Supplied data below:

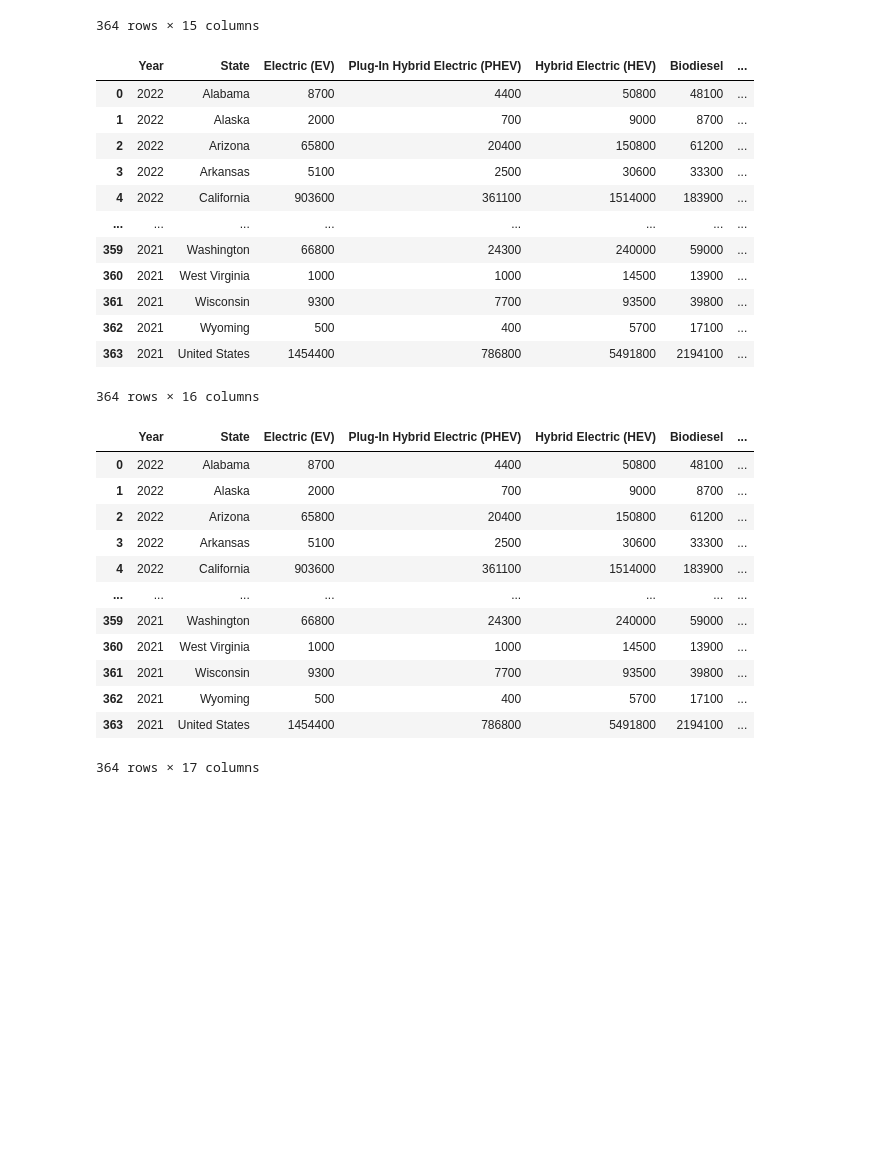
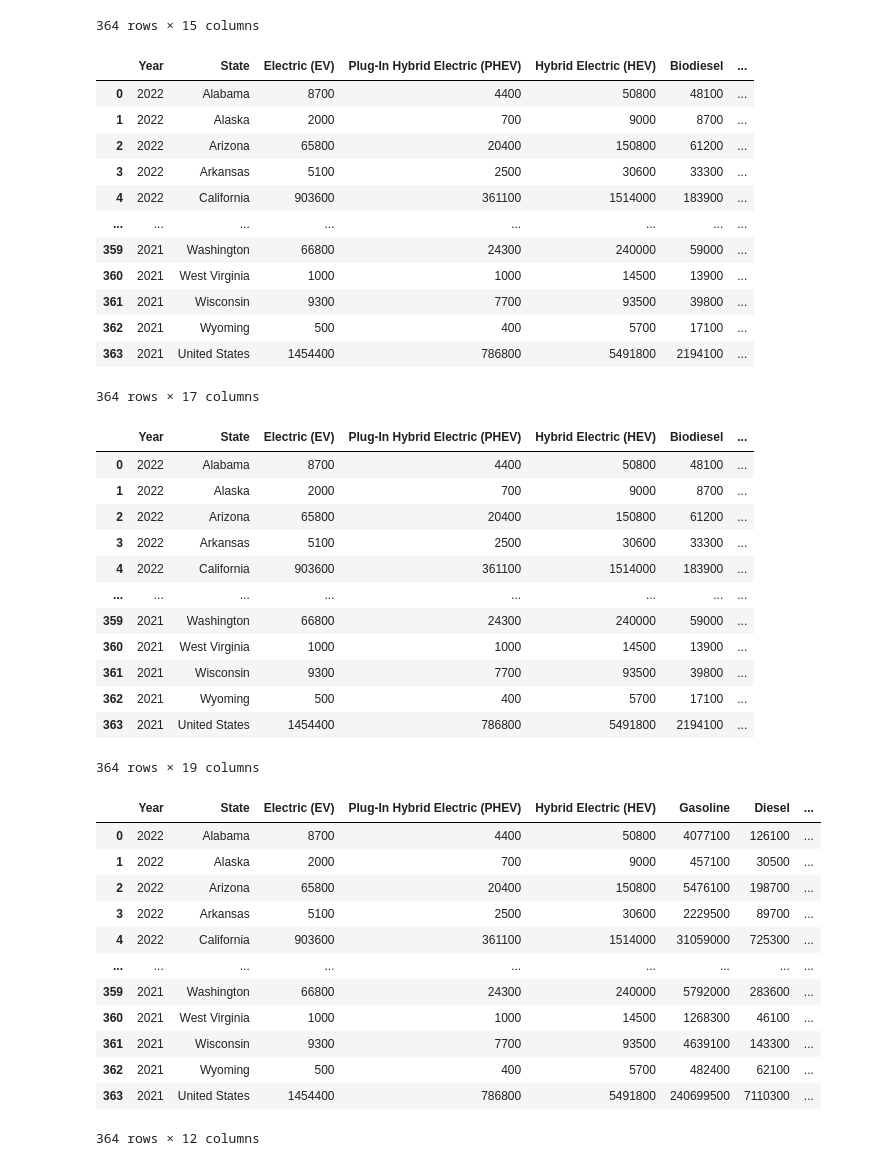
Before and after one commit to MrGoots/ETL_Python_Analysis, a Jupyter notebook: Registration_Files/output/BETA_DataFrame.ipynb, the cells around one changed output. Cells and saved outputs as stored; diff of their text form; code cells hidden in the pictures; blank space fills up the shorter version.

```diff
--- a/Registration_Files/output/BETA_DataFrame.ipynb
+++ b/Registration_Files/output/BETA_DataFrame.ipynb
@@ -74,9 +77,14 @@ registration_data_df
 | 363 | 2021 | United States | 1454400 | 786800 | 5491800 | 2194100 | ... |
 364 rows × 15 columns
 # %%
+# Add new columns for registration rate
 registration_data_df["Total EV Registrations"] = registration_data_df[['Electric (EV)',
     'Plug-In Hybrid Electric (PHEV)',
     'Hybrid Electric (HEV)']].sum(axis=1)
+
+registration_data_df["Total Gasoline/Diesel Registrations"] = registration_data_df[['Gasoline',
+    'Diesel']].sum(axis=1)
+
 registration_data_df
 # %% [output]
 |  | Year | State | Electric (EV) | Plug-In Hybrid Electric (PHEV) | Hybrid Electric (HEV) | Biodiesel | ... |
@@ -91,10 +99,11 @@ registration_data_df
 | 361 | 2021 | Wisconsin | 9300 | 7700 | 93500 | 39800 | ... |
 | 362 | 2021 | Wyoming | 500 | 400 | 5700 | 17100 | ... |
 | 363 | 2021 | United States | 1454400 | 786800 | 5491800 | 2194100 | ... |
-364 rows × 16 columns
+364 rows × 17 columns
 # %%
+# Add new columns for final rate
 registration_data_df["EV Registration Rate %"] = registration_data_df['Total EV Registrations'] / registration_data_df['Total Registrations'] * 100
-# registration_data_df.style.format({"EV Registration Rate %": "{:.1%}"})
+registration_data_df["Gas/Diesel Registration Rate %"] = registration_data_df['Total Gasoline/Diesel Registrations'] / registration_data_df['Total Registrations'] * 100
 
 registration_data_df
 # %% [output]
@@ -110,4 +119,35 @@ registration_data_df
 | 361 | 2021 | Wisconsin | 9300 | 7700 | 93500 | 39800 | ... |
 | 362 | 2021 | Wyoming | 500 | 400 | 5700 | 17100 | ... |
 | 363 | 2021 | United States | 1454400 | 786800 | 5491800 | 2194100 | ... |
-364 rows × 17 columns
+364 rows × 19 columns
+# %%
+#truncated headers
+reduced_registration_data_df = registration_data_df[[
+    "Year",
+    "State",
+    "Electric (EV)",
+    "Plug-In Hybrid Electric (PHEV)",
+    "Hybrid Electric (HEV)",
+    "Gasoline",
+    "Diesel",
+    "Total Registrations",
+    "Total EV Registrations",
+    "Total Gasoline/Diesel Registrations",
+    "EV Registration Rate %",
+    "Gas/Diesel Registration Rate %"]]
+
+reduced_registration_data_df
+# %% [output]
+|  | Year | State | Electric (EV) | Plug-In Hybrid Electric (PHEV) | Hybrid Electric (HEV) | Gasoline | Diesel | ... |
+| 0 | 2022 | Alabama | 8700 | 4400 | 50800 | 4077100 | 126100 | ... |
+| 1 | 2022 | Alaska | 2000 | 700 | 9000 | 457100 | 30500 | ... |
+| 2 | 2022 | Arizona | 65800 | 20400 | 150800 | 5476100 | 198700 | ... |
+| 3 | 2022 | Arkansas | 5100 | 2500 | 30600 | 2229500 | 89700 | ... |
+| 4 | 2022 | California | 903600 | 361100 | 1514000 | 31059000 | 725300 | ... |
+| ... | ... | ... | ... | ... | ... | ... | ... | ... |
+| 359 | 2021 | Washington | 66800 | 24300 | 240000 | 5792000 | 283600 | ... |
+| 360 | 2021 | West Virginia | 1000 | 1000 | 14500 | 1268300 | 46100 | ... |
+| 361 | 2021 | Wisconsin | 9300 | 7700 | 93500 | 4639100 | 143300 | ... |
+| 362 | 2021 | Wyoming | 500 | 400 | 5700 | 482400 | 62100 | ... |
+| 363 | 2021 | United States | 1454400 | 786800 | 5491800 | 240699500 | 7110300 | ... |
+364 rows × 12 columns
```
Also changed, not shown: parts of 7 cells of this notebook.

End of Supplied data.

About this task: All of the data is to be returned exactly, with no pictures included.

Response area:
Before and after one commit to MrGoots/ETL_Python_Analysis, a Jupyter notebook: Registration_Files/output/BETA_DataFrame.ipynb, the cells around one changed output. Cells and saved outputs as stored; diff of their text form; code cells hidden in the pictures; blank space fills up the shorter version.

```diff
--- a/Registration_Files/output/BETA_DataFrame.ipynb
+++ b/Registration_Files/output/BETA_DataFrame.ipynb
@@ -74,9 +77,14 @@ registration_data_df
 | 363 | 2021 | United States | 1454400 | 786800 | 5491800 | 2194100 | ... |
 364 rows × 15 columns
 # %%
+# Add new columns for registration rate
 registration_data_df["Total EV Registrations"] = registration_data_df[['Electric (EV)',
     'Plug-In Hybrid Electric (PHEV)',
     'Hybrid Electric (HEV)']].sum(axis=1)
+
+registration_data_df["Total Gasoline/Diesel Registrations"] = registration_data_df[['Gasoline',
+    'Diesel']].sum(axis=1)
+
 registration_data_df
 # %% [output]
 |  | Year | State | Electric (EV) | Plug-In Hybrid Electric (PHEV) | Hybrid Electric (HEV) | Biodiesel | ... |
@@ -91,10 +99,11 @@ registration_data_df
 | 361 | 2021 | Wisconsin | 9300 | 7700 | 93500 | 39800 | ... |
 | 362 | 2021 | Wyoming | 500 | 400 | 5700 | 17100 | ... |
 | 363 | 2021 | United States | 1454400 | 786800 | 5491800 | 2194100 | ... |
-364 rows × 16 columns
+364 rows × 17 columns
 # %%
+# Add new columns for final rate
 registration_data_df["EV Registration Rate %"] = registration_data_df['Total EV Registrations'] / registration_data_df['Total Registrations'] * 100
-# registration_data_df.style.format({"EV Registration Rate %": "{:.1%}"})
+registration_data_df["Gas/Diesel Registration Rate %"] = registration_data_df['Total Gasoline/Diesel Registrations'] / registration_data_df['Total Registrations'] * 100
 
 registration_data_df
 # %% [output]
@@ -110,4 +119,35 @@ registration_data_df
 | 361 | 2021 | Wisconsin | 9300 | 7700 | 93500 | 39800 | ... |
 | 362 | 2021 | Wyoming | 500 | 400 | 5700 | 17100 | ... |
 | 363 | 2021 | United States | 1454400 | 786800 | 5491800 | 2194100 | ... |
-364 rows × 17 columns
+364 rows × 19 columns
+# %%
+#truncated headers
+reduced_registration_data_df = registration_data_df[[
+    "Year",
+    "State",
+    "Electric (EV)",
+    "Plug-In Hybrid Electric (PHEV)",
+    "Hybrid Electric (HEV)",
+    "Gasoline",
+    "Diesel",
+    "Total Registrations",
+    "Total EV Registrations",
+    "Total Gasoline/Diesel Registrations",
+    "EV Registration Rate %",
+    "Gas/Diesel Registration Rate %"]]
+
+reduced_registration_data_df
+# %% [output]
+|  | Year | State | Electric (EV) | Plug-In Hybrid Electric (PHEV) | Hybrid Electric (HEV) | Gasoline | Diesel | ... |
+| 0 | 2022 | Alabama | 8700 | 4400 | 50800 | 4077100 | 126100 | ... |
+| 1 | 2022 | Alaska | 2000 | 700 | 9000 | 457100 | 30500 | ... |
+| 2 | 2022 | Arizona | 65800 | 20400 | 150800 | 5476100 | 198700 | ... |
+| 3 | 2022 | Arkansas | 5100 | 2500 | 30600 | 2229500 | 89700 | ... |
+| 4 | 2022 | California | 903600 | 361100 | 1514000 | 31059000 | 725300 | ... |
+| ... | ... | ... | ... | ... | ... | ... | ... | ... |
+| 359 | 2021 | Washington | 66800 | 24300 | 240000 | 5792000 | 283600 | ... |
+| 360 | 2021 | West Virginia | 1000 | 1000 | 14500 | 1268300 | 46100 | ... |
+| 361 | 2021 | Wisconsin | 9300 | 7700 | 93500 | 4639100 | 143300 | ... |
+| 362 | 2021 | Wyoming | 500 | 400 | 5700 | 482400 | 62100 | ... |
+| 363 | 2021 | United States | 1454400 | 786800 | 5491800 | 240699500 | 7110300 | ... |
+364 rows × 12 columns
```
Also changed, not shown: parts of 7 cells of this notebook.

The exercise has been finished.